Another laughable justification by ministers is that the exemption will not be applicable after the Prime Minister has remitted office — this is like locking the stable after the horses have run away. Incidentally, even the discredited toothless draft Lokpal Bill, 2010, included the Prime Minister and members of Parliament.

The inclusion of the higher judiciary consisting of judges of the Supreme Court within the purview of the Lokpal is undesirable. I am conscious of the shame that some in the higher judiciary have polluted the institution. I am only suggesting a separate National Judicial and Accountability Commission. Call it the Lokpal (Judicial) Commission with the same powers as the Lokpal. This will serve the purpose and still keep the distance between the executive and the judiciary as mandated by the Constitution.

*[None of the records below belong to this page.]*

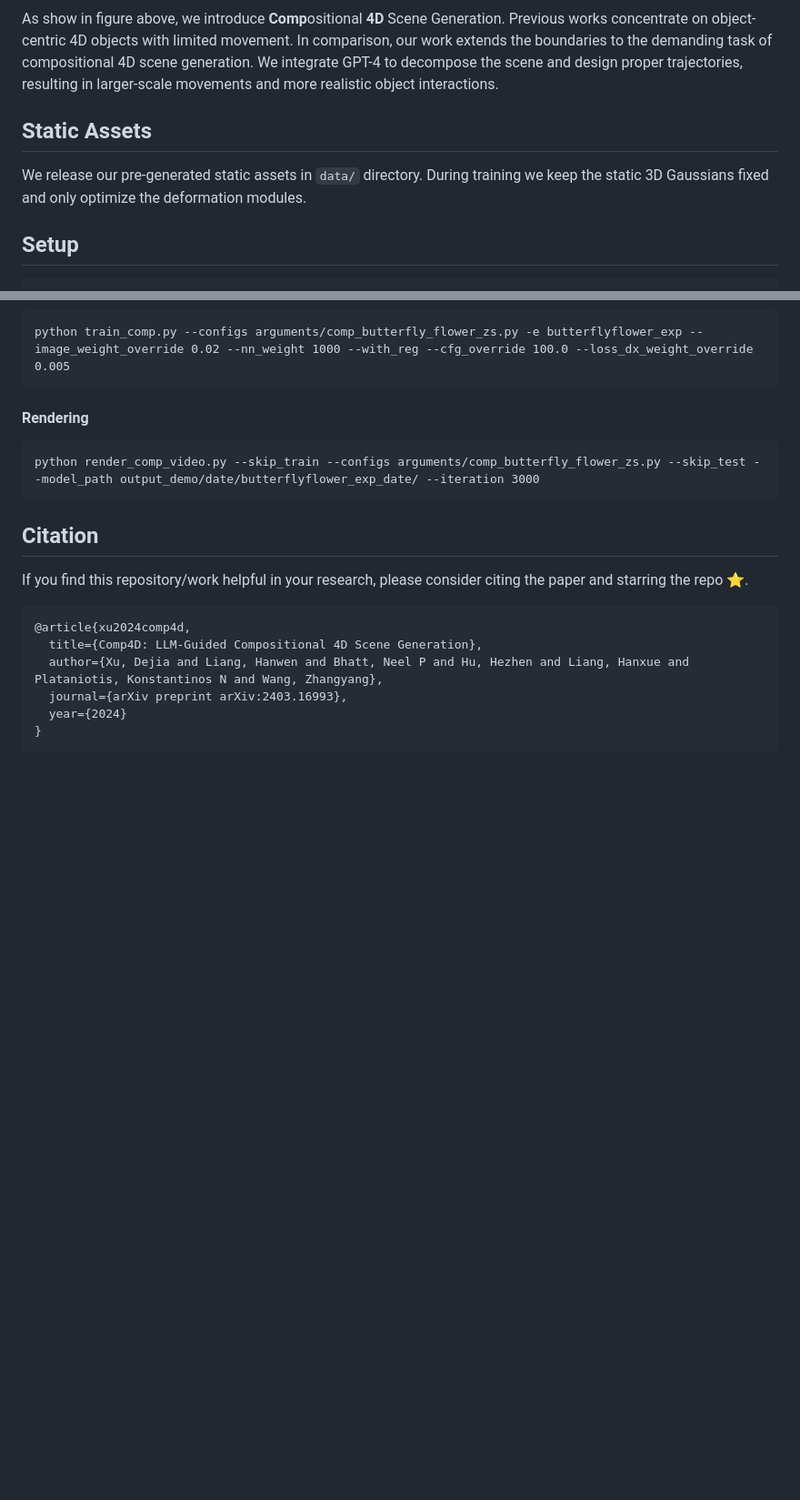
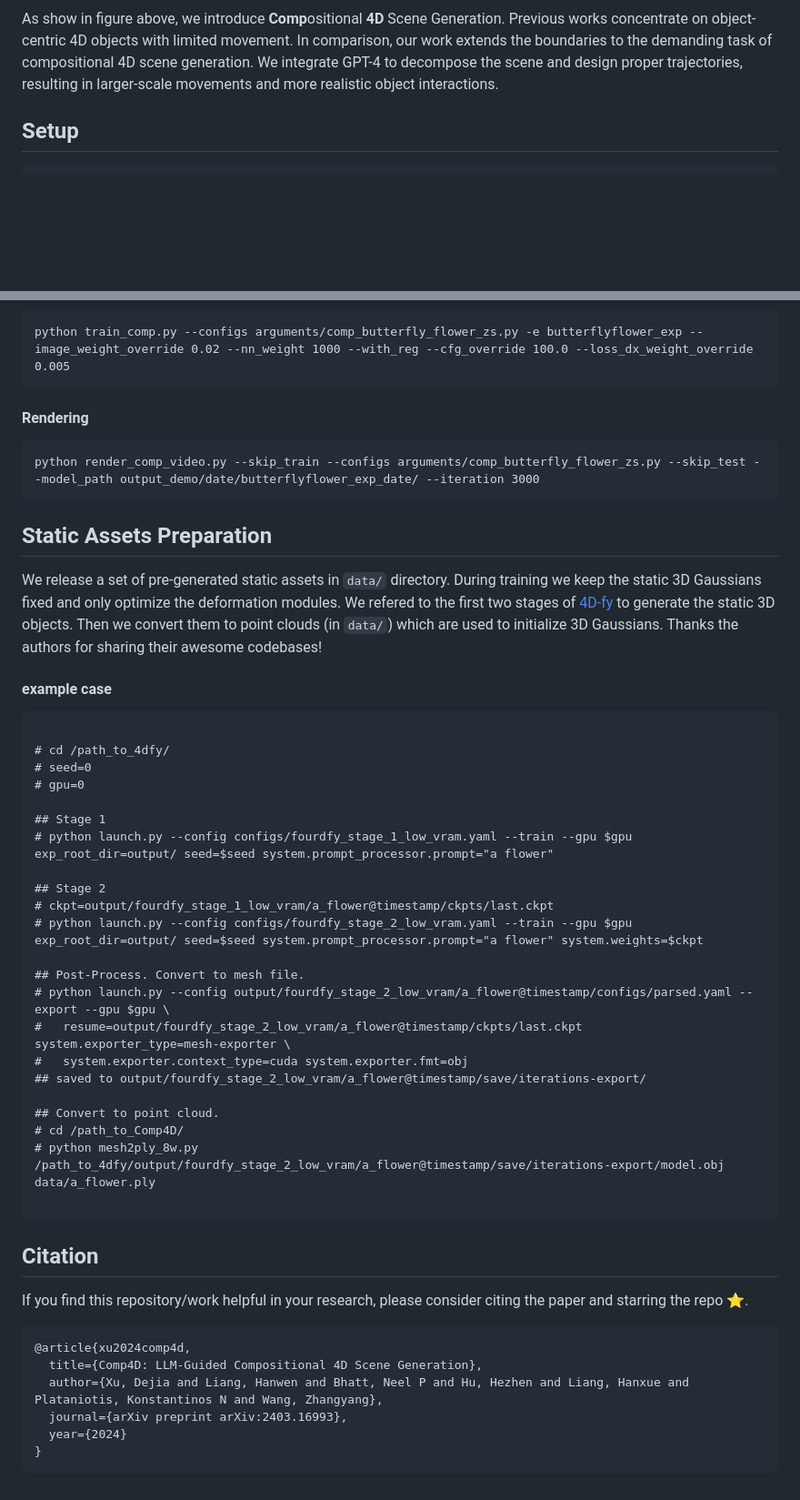
Before and after one commit to VITA-Group/Comp4D, a Markdown page: README.md, 2 parts joined by grey strips. Shown: that part at 91% size. Rendered like a GitHub page; blank space fills up the shorter version.

Commit message:
code release

````diff
--- a/README.md
+++ b/README.md
@@ -30,10 +30,6 @@ As show in figure above, we introduce **Comp**ositional **4D** Scene Generation.
 
 </table > -->
 
-## Static Assets
-
-We release our pre-generated static assets in `data/` directory. During training we keep the static 3D Gaussians fixed and only optimize the deformation modules.
-
 ## Setup
 ```bash
 conda env create -f environment.yml
@@ -61,6 +57,37 @@ python train_comp.py --configs arguments/comp_butterfly_flower_zs.py -e butterfl
 python render_comp_video.py --skip_train --configs arguments/comp_butterfly_flower_zs.py --skip_test --model_path output_demo/date/butterflyflower_exp_date/ --iteration 3000
 ```
 
+
+## Static Assets Preparation
+
+We release a set of pre-generated static assets in `data/` directory. During training we keep the static 3D Gaussians fixed and only optimize the deformation modules. We refered to the first two stages of [4D-fy](https://github.com/sherwinbahmani/4dfy) to generate the static 3D objects. Then we convert them to point clouds (in `data/`) which are used to initialize 3D Gaussians. Thanks the authors for sharing their awesome codebases!
+
+#### example case
+```
+
+# cd /path_to_4dfy/
+# seed=0
+# gpu=0
+
+## Stage 1
+# python launch.py --config configs/fourdfy_stage_1_low_vram.yaml --train --gpu $gpu exp_root_dir=output/ seed=$seed system.prompt_processor.prompt="a flower"
+
+## Stage 2
+# ckpt=output/fourdfy_stage_1_low_vram/a_flower@timestamp/ckpts/last.ckpt
+# python launch.py --config configs/fourdfy_stage_2_low_vram.yaml --train --gpu $gpu exp_root_dir=output/ seed=$seed system.prompt_processor.prompt="a flower" system.weights=$ckpt
+
+## Post-Process. Convert to mesh file.
+# python launch.py --config output/fourdfy_stage_2_low_vram/a_flower@timestamp/configs/parsed.yaml --export --gpu $gpu \
+#   resume=output/fourdfy_stage_2_low_vram/a_flower@timestamp/ckpts/last.ckpt system.exporter_type=mesh-exporter \
+#   system.exporter.context_type=cuda system.exporter.fmt=obj
+## saved to output/fourdfy_stage_2_low_vram/a_flower@timestamp/save/iterations-export/
+
+## Convert to point cloud.
+# cd /path_to_Comp4D/
+# python mesh2ply_8w.py /path_to_4dfy/output/fourdfy_stage_2_low_vram/a_flower@timestamp/save/iterations-export/model.obj data/a_flower.ply
+
+```
+
 ## Citation
 
 If you find this repository/work helpful in your research, please consider citing the paper and starring the repo ⭐.
````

The rhetoric of Mr Kapil Sibal challenging anyone to give an example that “which PM in office anywhere has been prosecuted in the world”, I am sorry at this ignorance. Possibly, this is due to Mr Sibal not being assisted by his usually competent juniors who were with him when he was appearing in courts. Now, possibly, he is being ill served by his public relations officer — otherwise he would have been told that the present Prime Minister of Italy is being prosecuted before a magistrate on charges of corruption, having mafia links and deviant sexual behaviour. In France, proceedings were started against the then President Chirac for misappropriation of public money. Also in Israel, a former President has been sentenced to imprisonment for his deviant sexual behaviour by a magistrate.

The near contempt of the masses protesting at the scourge of corruption is shown by Mr Sibal comparing Anna Hazare to “Pied Piper of Hamlin”. Mr Sibal cautiously did not complete the story because those who were said to have followed the Pied Piper were rats, and following the Piper they just drowned in the sea. I need not comment on such crude and insulting comparison of the masses who are waging a struggle against corruption.

The government’s spurious claim by purporting to project Parliament as the real sovereign is fallacious. Dicey, the British constitutional authority, says, “Electorate is, in fact, the sovereign of England and the conduct of the legislature… should be regulated by understandings of which the object is to secure the conformity of Parliament to the will of the nation.”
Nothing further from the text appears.